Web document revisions
------------------------

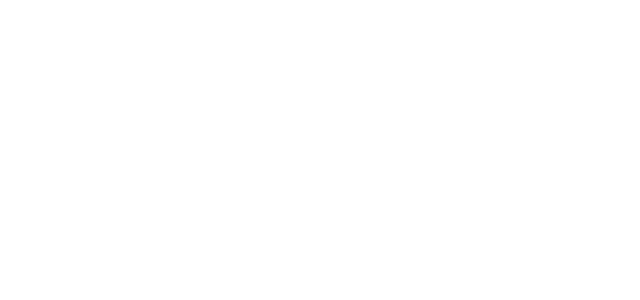
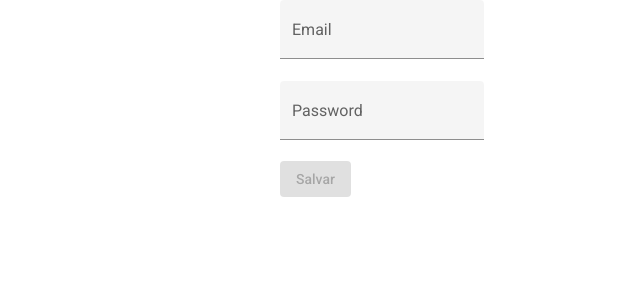
Before and after one commit to AdrianoRabello/angular-testing, an Angular app: page /input-output in a window 1280 px wide. Before the commit this address led to /. Shown: the top 300 px of the page, without its empty margins (258-898 px from the left). Built offline with nearby package versions, Linux system fonts and the light colour scheme.

Commit message:
testing input, output properties and EventEmitter events

```diff
--- a/package.json
+++ b/package.json
@@ -46,5 +46,10 @@
     "ts-node": "~7.0.0",
     "tslint": "~5.15.0",
     "typescript": "~3.5.3"
+  },
+  "browser": {
+    "fs": false,
+    "path": false,
+    "os": false
   }
 }
--- a/src/app/app-routing.module.ts
+++ b/src/app/app-routing.module.ts
@@ -2,12 +2,14 @@
 import { Routes, RouterModule } from '@angular/router';
 import { AppComponent } from './app.component';
 import { CreateUserComponent } from './create-user/create-user.component';
+import { InputOutputComponent } from './input-output/input-output.component';
 import { UsingPipeComponent } from './using-pipe/using-pipe.component';
 
 export const routes: Routes = [
   {path: 'teste', component: AppComponent},
   {path: 'create-user', component: CreateUserComponent},
   {path: 'pipe', component: UsingPipeComponent},
+  {path: 'input-output', component: InputOutputComponent},
   {path: '', component: AppComponent}
 ];
 
--- a/src/app/app.component.css
+++ b/src/app/app.component.css
@@ -1,4 +1,5 @@
 .app {
     display: flex;
+    width: 100%;
     justify-content: center;
 }
--- a/src/app/app.module.ts
+++ b/src/app/app.module.ts
@@ -16,6 +16,7 @@
 import { UsingPipeComponent } from './using-pipe/using-pipe.component';
 import { UrlPipe } from './pipes/url/url.pipe';
 import { OverrideInjectsComponent } from './override-injects/override-injects.component';
+import { InputOutputComponent } from './input-output/input-output.component';
 
 @NgModule({
   declarations: [
@@ -27,7 +28,8 @@
     LoginComponent,
     UrlPipe,
     UsingPipeComponent,
-    OverrideInjectsComponent
+    OverrideInjectsComponent,
+    InputOutputComponent
   ],
   imports: [
     BrowserModule,
--- /dev/null
+++ b/src/app/input-output/input-output.component.css
@@ -0,0 +1,9 @@
+
+
+mat-form-field{
+    width: 100% !important;
+}
+
+mat-error{
+    width: 100%;
+}
--- /dev/null
+++ b/src/app/input-output/input-output.component.html
@@ -0,0 +1,15 @@
+<div>
+    <mat-form-field appearance="fill">
+        <mat-label>Email</mat-label>
+        <input matInput type="email" #email>
+    </mat-form-field>
+</div>
+
+<div>
+    <mat-form-field appearance="fill">
+        <mat-label>Password</mat-label>
+        <input matInput type="password" #password>
+    </mat-form-field>
+</div>
+
+<button mat-raised-button color="primary" [disabled]="enabled" (click)="login(email.value,password.value)"class="btn"> Salvar </button>
--- /dev/null
+++ b/src/app/input-output/input-output.component.ts
@@ -0,0 +1,29 @@
+import { User } from './../models/user';
+import { Component, EventEmitter, Input, OnInit, Output } from '@angular/core';
+
+@Component({
+  selector: 'app-input-output',
+  templateUrl: './input-output.component.html',
+  styleUrls: ['./input-output.component.css']
+})
+export class InputOutputComponent implements OnInit {
+
+  @Output() loggedIn = new EventEmitter<User>();
+  @Input() enabled = true;
+
+  constructor() { }
+
+  ngOnInit() {
+  }
+
+  login(email:string, password:string){
+    console.log(`email : ${email} password: ${password}`);
+
+    if(email && password){
+      console.log(`Emmiting event `);
+      const user = new User(email,password);
+      this.loggedIn.emit(user);
+    }
+  }
+
+}
--- /dev/null
+++ b/src/app/models/user.ts
@@ -0,0 +1,9 @@
+
+
+export class User{
+
+    constructor(public email:string, public password:string){
+
+    }
+
+}
```
Also changed, not shown: 1 other file (tests, documents, lock files or other folders).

------------------------

• **What to produce**: All lines of the data above that include the word "this" must be shown.

• **Output below**:
Before and after one commit to AdrianoRabello/angular-testing, an Angular app: page /input-output in a window 1280 px wide. Before the commit this address led to /. Shown: the top 300 px of the page, without its empty margins (258-898 px from the left). Built offline with nearby package versions, Linux system fonts and the light colour scheme.
+      this.loggedIn.emit(user);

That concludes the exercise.